"This is a hugely important job, and in order to do it correctly we have to be fair and impartial," she said. "We have no intent to have our feet on the necks of the Republicans on the committee."
Slaughter and other Democratic leaders vow to allow Republicans to get votes on some of their amendments and to operate the committee in the light of day.
But under the new leadership's "100 hours" agenda, the House plans to quickly approve everything from ethics reform to a higher minimum wage without taking bills through the typically laborious legislative process. And as a result, Republicans say the new party in power is breaking its own promises.
"In their first 100 hours of governance, House Democrats will renege on a pledge to fully debate policy alternatives, denying the citizens of this country an open, honest discussion of the issues," said Rep. Roy Blunt of Missouri, the House Republican whip.
Slaughter countered by saying the 100 hours measures which also include bills promoting stem cell research and greater competition in the Medicare prescription drug plan don't need such full debate because they already have been extensively discussed.
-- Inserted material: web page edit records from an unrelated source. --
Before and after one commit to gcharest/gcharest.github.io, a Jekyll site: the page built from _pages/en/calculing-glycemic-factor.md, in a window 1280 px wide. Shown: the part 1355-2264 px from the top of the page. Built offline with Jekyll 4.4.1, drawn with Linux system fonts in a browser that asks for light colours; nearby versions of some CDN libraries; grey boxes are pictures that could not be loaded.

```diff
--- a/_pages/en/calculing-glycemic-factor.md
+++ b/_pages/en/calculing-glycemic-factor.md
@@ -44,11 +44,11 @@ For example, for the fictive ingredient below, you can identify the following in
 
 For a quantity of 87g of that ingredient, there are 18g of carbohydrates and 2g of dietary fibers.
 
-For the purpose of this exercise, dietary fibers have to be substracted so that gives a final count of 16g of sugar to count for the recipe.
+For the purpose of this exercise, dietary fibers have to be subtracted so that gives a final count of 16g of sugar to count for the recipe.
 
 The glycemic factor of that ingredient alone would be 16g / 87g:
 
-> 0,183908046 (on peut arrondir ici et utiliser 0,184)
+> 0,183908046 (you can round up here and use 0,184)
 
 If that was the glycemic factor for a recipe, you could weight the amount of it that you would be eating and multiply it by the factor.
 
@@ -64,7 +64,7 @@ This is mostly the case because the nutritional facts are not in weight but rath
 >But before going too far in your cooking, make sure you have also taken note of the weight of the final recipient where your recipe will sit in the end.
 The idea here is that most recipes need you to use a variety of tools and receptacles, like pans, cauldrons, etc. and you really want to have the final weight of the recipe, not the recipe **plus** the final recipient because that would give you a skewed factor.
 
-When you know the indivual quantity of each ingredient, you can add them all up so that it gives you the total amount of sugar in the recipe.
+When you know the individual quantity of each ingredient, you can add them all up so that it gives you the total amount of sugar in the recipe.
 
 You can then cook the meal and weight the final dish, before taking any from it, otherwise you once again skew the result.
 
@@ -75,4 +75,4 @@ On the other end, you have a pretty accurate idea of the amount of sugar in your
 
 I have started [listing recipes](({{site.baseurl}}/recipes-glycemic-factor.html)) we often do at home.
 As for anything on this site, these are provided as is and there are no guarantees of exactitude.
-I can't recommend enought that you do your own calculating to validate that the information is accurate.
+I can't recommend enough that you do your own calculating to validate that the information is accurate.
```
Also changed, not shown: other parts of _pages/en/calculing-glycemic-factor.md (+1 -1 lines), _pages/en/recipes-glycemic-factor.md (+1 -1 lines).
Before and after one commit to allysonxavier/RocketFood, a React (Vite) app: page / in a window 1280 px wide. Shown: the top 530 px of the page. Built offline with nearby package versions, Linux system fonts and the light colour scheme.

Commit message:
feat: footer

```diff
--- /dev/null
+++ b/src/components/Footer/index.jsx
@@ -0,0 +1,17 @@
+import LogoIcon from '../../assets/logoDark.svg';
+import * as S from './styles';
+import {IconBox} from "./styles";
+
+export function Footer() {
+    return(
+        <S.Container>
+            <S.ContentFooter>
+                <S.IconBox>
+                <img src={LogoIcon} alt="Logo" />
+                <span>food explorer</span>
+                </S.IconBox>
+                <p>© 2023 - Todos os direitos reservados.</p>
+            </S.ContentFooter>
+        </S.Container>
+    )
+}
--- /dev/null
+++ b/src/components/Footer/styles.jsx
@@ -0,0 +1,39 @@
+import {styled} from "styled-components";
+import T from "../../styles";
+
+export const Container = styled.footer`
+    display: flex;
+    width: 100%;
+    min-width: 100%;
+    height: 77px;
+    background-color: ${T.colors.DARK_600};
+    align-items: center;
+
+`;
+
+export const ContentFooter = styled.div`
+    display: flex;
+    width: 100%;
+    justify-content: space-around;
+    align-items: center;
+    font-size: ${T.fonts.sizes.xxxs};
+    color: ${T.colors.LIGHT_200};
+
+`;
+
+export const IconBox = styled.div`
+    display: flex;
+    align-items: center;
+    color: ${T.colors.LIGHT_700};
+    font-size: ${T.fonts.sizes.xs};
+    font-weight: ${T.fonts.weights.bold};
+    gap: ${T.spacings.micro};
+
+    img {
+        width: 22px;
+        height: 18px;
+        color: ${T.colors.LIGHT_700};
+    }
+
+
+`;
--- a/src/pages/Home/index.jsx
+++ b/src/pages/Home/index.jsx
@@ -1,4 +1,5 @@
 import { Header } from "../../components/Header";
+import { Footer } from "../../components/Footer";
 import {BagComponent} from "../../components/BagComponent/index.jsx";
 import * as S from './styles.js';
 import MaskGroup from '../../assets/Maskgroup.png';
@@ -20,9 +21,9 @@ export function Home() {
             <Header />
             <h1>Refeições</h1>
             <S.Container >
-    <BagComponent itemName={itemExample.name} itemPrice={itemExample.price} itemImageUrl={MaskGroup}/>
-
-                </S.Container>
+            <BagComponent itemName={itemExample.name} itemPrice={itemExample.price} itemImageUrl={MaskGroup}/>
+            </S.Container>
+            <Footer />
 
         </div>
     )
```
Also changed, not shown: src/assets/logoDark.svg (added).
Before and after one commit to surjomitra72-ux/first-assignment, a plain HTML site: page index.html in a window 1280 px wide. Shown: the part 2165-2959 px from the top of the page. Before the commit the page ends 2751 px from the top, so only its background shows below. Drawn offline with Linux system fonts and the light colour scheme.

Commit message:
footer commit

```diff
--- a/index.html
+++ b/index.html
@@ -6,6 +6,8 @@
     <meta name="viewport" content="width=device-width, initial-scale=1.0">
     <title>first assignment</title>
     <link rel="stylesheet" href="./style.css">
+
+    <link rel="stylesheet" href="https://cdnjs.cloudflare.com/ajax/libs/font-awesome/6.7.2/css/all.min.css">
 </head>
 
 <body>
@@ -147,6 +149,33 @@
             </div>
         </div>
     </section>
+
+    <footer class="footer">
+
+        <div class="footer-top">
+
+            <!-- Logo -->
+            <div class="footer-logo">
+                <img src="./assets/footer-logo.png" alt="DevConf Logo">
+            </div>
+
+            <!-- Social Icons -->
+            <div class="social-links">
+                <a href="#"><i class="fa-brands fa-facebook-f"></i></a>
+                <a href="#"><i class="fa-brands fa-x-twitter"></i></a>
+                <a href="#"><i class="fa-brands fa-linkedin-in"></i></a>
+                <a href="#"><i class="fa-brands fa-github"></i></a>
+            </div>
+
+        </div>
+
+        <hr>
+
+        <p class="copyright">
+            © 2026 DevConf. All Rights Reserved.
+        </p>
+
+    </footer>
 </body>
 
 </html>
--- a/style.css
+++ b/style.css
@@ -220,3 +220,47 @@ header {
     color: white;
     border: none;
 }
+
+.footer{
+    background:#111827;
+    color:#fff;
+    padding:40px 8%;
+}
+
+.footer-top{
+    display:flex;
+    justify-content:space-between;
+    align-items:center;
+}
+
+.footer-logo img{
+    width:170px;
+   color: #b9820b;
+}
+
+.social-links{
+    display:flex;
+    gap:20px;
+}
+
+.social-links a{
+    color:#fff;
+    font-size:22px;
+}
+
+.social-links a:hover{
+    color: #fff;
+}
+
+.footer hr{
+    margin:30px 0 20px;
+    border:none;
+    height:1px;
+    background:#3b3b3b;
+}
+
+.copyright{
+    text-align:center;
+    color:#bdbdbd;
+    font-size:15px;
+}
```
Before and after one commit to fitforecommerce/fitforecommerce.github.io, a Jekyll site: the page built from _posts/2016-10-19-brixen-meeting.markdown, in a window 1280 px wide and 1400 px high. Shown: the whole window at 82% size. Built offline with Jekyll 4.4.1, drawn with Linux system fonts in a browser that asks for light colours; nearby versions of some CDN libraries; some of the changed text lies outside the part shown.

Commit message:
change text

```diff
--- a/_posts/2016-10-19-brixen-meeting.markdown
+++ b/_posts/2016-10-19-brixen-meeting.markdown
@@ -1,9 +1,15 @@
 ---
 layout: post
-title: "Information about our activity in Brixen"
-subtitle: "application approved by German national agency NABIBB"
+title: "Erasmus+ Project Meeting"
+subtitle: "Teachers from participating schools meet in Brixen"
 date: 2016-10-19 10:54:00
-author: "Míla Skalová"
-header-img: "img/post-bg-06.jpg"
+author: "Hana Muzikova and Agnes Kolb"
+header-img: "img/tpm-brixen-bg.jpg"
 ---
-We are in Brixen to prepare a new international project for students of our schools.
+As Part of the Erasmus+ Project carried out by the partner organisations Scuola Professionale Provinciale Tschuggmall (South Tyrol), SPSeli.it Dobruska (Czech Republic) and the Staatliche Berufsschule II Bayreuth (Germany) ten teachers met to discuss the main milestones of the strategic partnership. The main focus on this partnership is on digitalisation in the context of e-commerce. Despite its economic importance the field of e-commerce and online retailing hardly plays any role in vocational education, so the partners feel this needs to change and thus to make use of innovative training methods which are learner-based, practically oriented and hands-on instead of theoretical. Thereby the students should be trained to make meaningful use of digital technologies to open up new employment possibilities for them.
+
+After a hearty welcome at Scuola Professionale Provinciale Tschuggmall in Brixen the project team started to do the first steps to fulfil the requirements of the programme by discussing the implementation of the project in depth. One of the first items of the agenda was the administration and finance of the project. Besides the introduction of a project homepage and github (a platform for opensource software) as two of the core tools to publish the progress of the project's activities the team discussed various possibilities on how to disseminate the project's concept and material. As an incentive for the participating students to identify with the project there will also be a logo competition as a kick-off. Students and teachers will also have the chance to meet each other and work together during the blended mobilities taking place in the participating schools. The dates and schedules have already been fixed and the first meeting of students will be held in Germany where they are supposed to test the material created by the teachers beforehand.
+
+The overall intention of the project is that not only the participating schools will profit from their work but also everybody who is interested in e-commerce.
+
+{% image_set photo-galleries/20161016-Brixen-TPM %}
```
"These are things we determined and the election pointed it out that the country has to have," Slaughter said.
She also emphasized the importance of passing ethics reform to "get that out of the way and then get to the regular order."
That will be an entirely new order for Western New York.
For years, local leaders had looked to Rep. Thomas M. Reynolds of Clarence to use his connections with President Bush and the Republican House leaders to work Western New York's will.
But now they're looking to Slaughter. They said she should help bring home the bacon in the 2008 budget -- once Democrats end their temporary moratorium on "earmarked" funding.
Already, they said Slaughter responds to Buffalo-area issues even though her residence is in Fairport, 85 miles away.
Rudnick noted that at a hearing last year, Slaughter made an effective case against the Bush administration's attempt to require more documentation for travelers at the Canadian border.